Deciding on his set list for London’s O2 arena, and Glasgow’s Hydro is a gear change from his previous career as a firefighter. Until 2019 Tyler was juggling the two jobs simultaneously, having transferred to the fire service in Brentwood Tennessee to be near to Nashville’s music scene.
“I’ve showed up to meetings where my skin still smelled like smoke ‘cause it doesn’t come out for a day or so after a fire. It was a lot of ups and downs, but it made it [music] way more possible than just a regular nine to five would make it. The average week I would work two days at the fire station and it could be easy where you sleep all night, or it could be tough where you had multiple fires through 48 hours. Then we’d be off work for 96 hours so that made it a lot easier to be able to do some touring and co-works and actually act like I was a full-time musician.”
Even as his music career seemed to be gaining momentum, Tyler had to find a way to still put his all into both.
“People [starting out in music careers] say there’s no Plan B, but the fire service had to be my Plan A at the time. Anytime I was at the station I would act as if I would never leave, and if I wasn’t at the station, I acted if I’d never go back.”
He’s gushing with gratitude for the support from his teams back then, and the favourable shift patterns aren’t the only reason Tyler credits the fire service for helping his second career.
“The music industry has so many emotional ups and downs, I don’t know if there was better preparation than the fire service. It definitely influenced who I am and it influenced the empathy and emotion in the songwriting.”
That may explain the powerfully emotive nature of many of his self-written songs, from Secret (a personal favourite which seems especially apt while headlines like cost-of-living spread dread nationwide) and radio hit Try Losing One (which I’m filing under heartbreak anthems next to Rascal Flatts’ What Hurts the Most).
Back in the present day, Tyler is hoping to connect with his new UK audience on a visceral level.
“When people say that a song touched them enough to make them cry, you want to apologise for that but that actually does mean a lot. Last night, someone told me that a song What Do They Know brought them to tears and I don’t hear that often about that song. There’s something behind that. For something to touch someone that much, to really get emotional about a song is great, that means something very special.”

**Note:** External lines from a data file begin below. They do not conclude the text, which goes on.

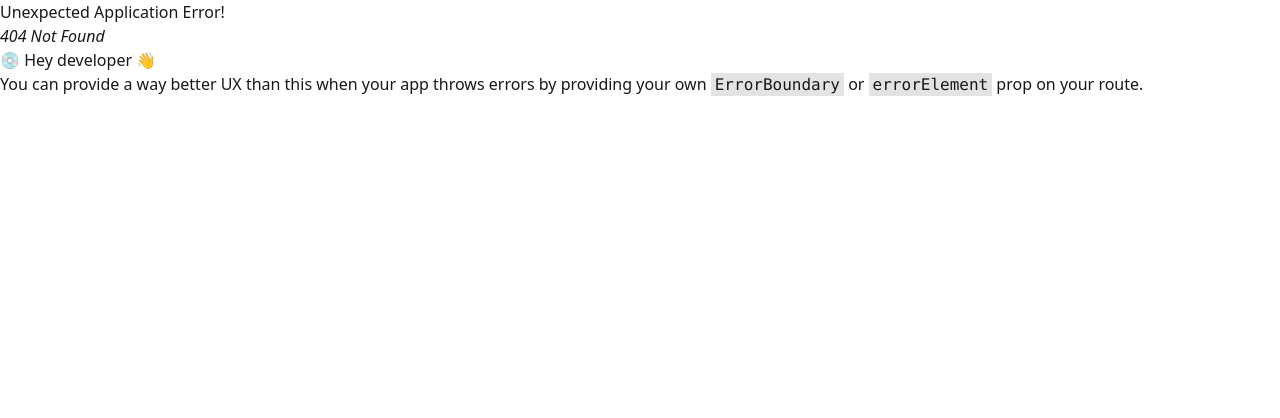
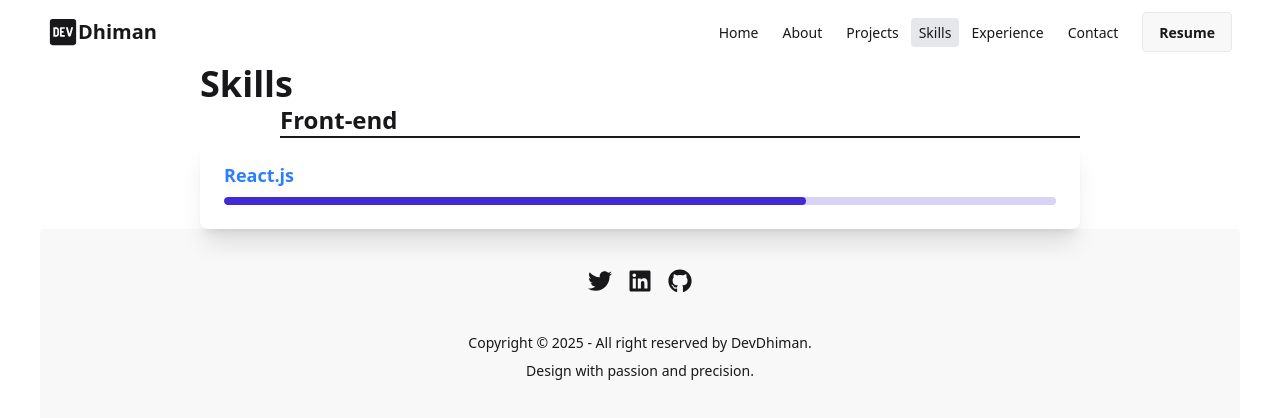
Before and after one commit to developerdhiman/DevDhiman, a React (Vite) app: page /skills in a window 1280 px wide. Before the commit this address had no page. Shown: the top 418 px of the page. Built offline with nearby package versions, Linux system fonts and the light colour scheme.

Commit message:
add page some

```diff
--- a/src/components/Header/Header.jsx
+++ b/src/components/Header/Header.jsx
@@ -1,3 +1,4 @@
+import { FaDev } from "react-icons/fa";
 import { Link, NavLink } from "react-router";
 
 const Header = () => {
@@ -40,7 +41,7 @@ const Header = () => {
             isActive ? "bg-gray-200 px-2 py-1 rounded" : "px-1 mx-2 py-1"
           }
         >
-          Skill
+          Skills
         </NavLink>
       </li>
       <li>
@@ -93,8 +94,8 @@ const Header = () => {
             {links}
           </ul>
         </div>
-        <Link to="/" className="btn btn-ghost text-xl">
-          DevDhiman
+        <Link to="/" className="flex items-center text-xl font-bold">
+          <FaDev className="text-3xl"/> Dhiman
         </Link>
       </div>
       <div className="navbar-end hidden lg:flex">
--- a/src/main.jsx
+++ b/src/main.jsx
@@ -7,6 +7,7 @@ import { RouterProvider } from 'react-router-dom'
 import Home from './pages/Home/Home.jsx'
 import About from './pages/About/About.jsx'
 import Projects from './pages/Projects/Projects.jsx'
+import Skills from './pages/Skills/Skills.jsx'
 
 const router = createBrowserRouter([
   {
@@ -24,6 +25,10 @@ const router = createBrowserRouter([
       {
         path: '/projects',
         Component: Projects
+      },
+      {
+        path: '/skills',
+        Component: Skills
       }
     ]
   }
--- a/src/pages/Skills/Skills.jsx
+++ b/src/pages/Skills/Skills.jsx
@@ -1,10 +1,24 @@
-
 const Skills = () => {
-    return (
-        <div>
-
+  return (
+    <div className="px-40">
+      <h1 className="text-4xl font-bold">Skills</h1>
+      <h3 className="text-2xl font-bold ml-20 border-b-2">Front-end</h3>
+      <div>
+        <div class="card bg-base-100 shadow-xl">
+          <div class="card-body">
+            <div class="flex items-center">
+              <h2 class="card-title text-blue-500">React.js</h2>
+            </div>
+            <progress
+              class="progress progress-primary w-full"
+              value="70"
+              max="100"
+            ></progress>
+          </div>
         </div>
-    );
+      </div>
+    </div>
+  );
 };
 
 export default Skills;
```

That stirring song plays like it’s Tyler’s own ‘two fingers up’ to any doubters, in the vein of Ashley McBryde’s ‘Girl Going Nowhere’, first heard over here at the very same event Tyler is in town for. While I refrained from forcing him to name and shame the hometown naysayers who may have been his muse for this rousing ballad, I smile to think of them catching a glimpse of him now, propelled to his deserved place on the international stage.
Tyler Braden’s EP Neon Grave is out now and you can catch him at C2C Festival (Friday in London, Saturday in Glasgow, Sunday in Dublin). He also has hopes to come back for his own full band tour, eyeing up Camden’s KOKO as a personal bucket-list venue.
Leave a Reply